Work through the listing below, copying each line that carries the word "return".

◇ ◇ ◇ ◇

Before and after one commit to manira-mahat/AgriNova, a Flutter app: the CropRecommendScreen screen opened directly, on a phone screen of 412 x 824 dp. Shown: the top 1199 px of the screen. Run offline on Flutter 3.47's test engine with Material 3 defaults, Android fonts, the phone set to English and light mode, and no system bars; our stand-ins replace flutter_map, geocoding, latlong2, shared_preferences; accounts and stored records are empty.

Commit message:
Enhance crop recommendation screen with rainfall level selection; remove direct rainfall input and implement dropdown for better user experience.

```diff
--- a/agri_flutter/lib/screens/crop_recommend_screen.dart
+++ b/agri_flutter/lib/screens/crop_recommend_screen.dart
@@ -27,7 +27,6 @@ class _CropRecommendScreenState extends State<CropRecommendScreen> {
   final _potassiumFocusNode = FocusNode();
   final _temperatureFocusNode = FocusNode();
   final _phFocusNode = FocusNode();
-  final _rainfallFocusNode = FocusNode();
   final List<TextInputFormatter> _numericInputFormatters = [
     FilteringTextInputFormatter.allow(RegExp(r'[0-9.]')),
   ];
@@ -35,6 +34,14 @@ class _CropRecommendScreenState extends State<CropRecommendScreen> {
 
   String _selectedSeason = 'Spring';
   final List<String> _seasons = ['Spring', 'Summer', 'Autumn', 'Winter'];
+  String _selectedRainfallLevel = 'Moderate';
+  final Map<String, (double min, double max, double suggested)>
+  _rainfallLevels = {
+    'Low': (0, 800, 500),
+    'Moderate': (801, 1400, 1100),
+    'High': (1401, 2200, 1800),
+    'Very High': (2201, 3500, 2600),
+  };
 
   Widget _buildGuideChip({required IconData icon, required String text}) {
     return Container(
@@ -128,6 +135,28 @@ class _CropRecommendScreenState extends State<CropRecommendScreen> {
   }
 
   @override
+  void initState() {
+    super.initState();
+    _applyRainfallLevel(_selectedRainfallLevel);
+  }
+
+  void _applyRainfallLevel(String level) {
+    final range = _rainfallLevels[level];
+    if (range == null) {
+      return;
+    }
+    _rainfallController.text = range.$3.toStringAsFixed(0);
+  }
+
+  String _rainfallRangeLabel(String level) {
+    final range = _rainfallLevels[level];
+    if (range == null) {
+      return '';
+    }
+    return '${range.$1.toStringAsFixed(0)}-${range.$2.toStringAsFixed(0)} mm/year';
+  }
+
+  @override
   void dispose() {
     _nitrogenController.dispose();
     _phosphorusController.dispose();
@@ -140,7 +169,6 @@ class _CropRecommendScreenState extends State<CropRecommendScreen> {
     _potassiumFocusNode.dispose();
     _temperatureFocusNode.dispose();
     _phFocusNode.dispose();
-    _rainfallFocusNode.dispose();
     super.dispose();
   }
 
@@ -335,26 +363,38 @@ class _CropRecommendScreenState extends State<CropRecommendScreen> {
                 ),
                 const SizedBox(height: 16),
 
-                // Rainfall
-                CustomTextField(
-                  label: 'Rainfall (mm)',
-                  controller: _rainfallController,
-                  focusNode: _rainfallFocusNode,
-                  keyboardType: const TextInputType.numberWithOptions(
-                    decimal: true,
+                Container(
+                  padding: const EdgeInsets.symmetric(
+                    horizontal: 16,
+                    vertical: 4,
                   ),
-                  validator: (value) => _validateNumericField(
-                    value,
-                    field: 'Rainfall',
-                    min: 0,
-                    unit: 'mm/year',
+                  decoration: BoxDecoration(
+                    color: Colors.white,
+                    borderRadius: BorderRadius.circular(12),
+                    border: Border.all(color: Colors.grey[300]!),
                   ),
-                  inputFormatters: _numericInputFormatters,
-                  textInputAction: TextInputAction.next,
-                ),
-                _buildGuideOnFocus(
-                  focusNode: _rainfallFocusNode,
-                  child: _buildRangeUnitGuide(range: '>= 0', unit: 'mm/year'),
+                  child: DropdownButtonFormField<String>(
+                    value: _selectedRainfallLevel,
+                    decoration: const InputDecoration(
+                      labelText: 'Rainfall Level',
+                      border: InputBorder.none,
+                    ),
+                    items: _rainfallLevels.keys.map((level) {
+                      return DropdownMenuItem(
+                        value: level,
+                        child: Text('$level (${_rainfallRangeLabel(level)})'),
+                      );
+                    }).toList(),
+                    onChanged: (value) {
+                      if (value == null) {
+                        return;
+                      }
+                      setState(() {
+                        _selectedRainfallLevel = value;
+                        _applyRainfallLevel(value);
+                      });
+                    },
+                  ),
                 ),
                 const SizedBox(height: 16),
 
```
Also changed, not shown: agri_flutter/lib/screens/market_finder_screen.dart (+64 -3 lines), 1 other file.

◇ ◇ ◇ ◇

Your response ->
     return Container(
+      return;
+      return '';
+    return '${range.$1.toStringAsFixed(0)}-${range.$2.toStringAsFixed(0)} mm/year';
+                      return DropdownMenuItem(
+                        return;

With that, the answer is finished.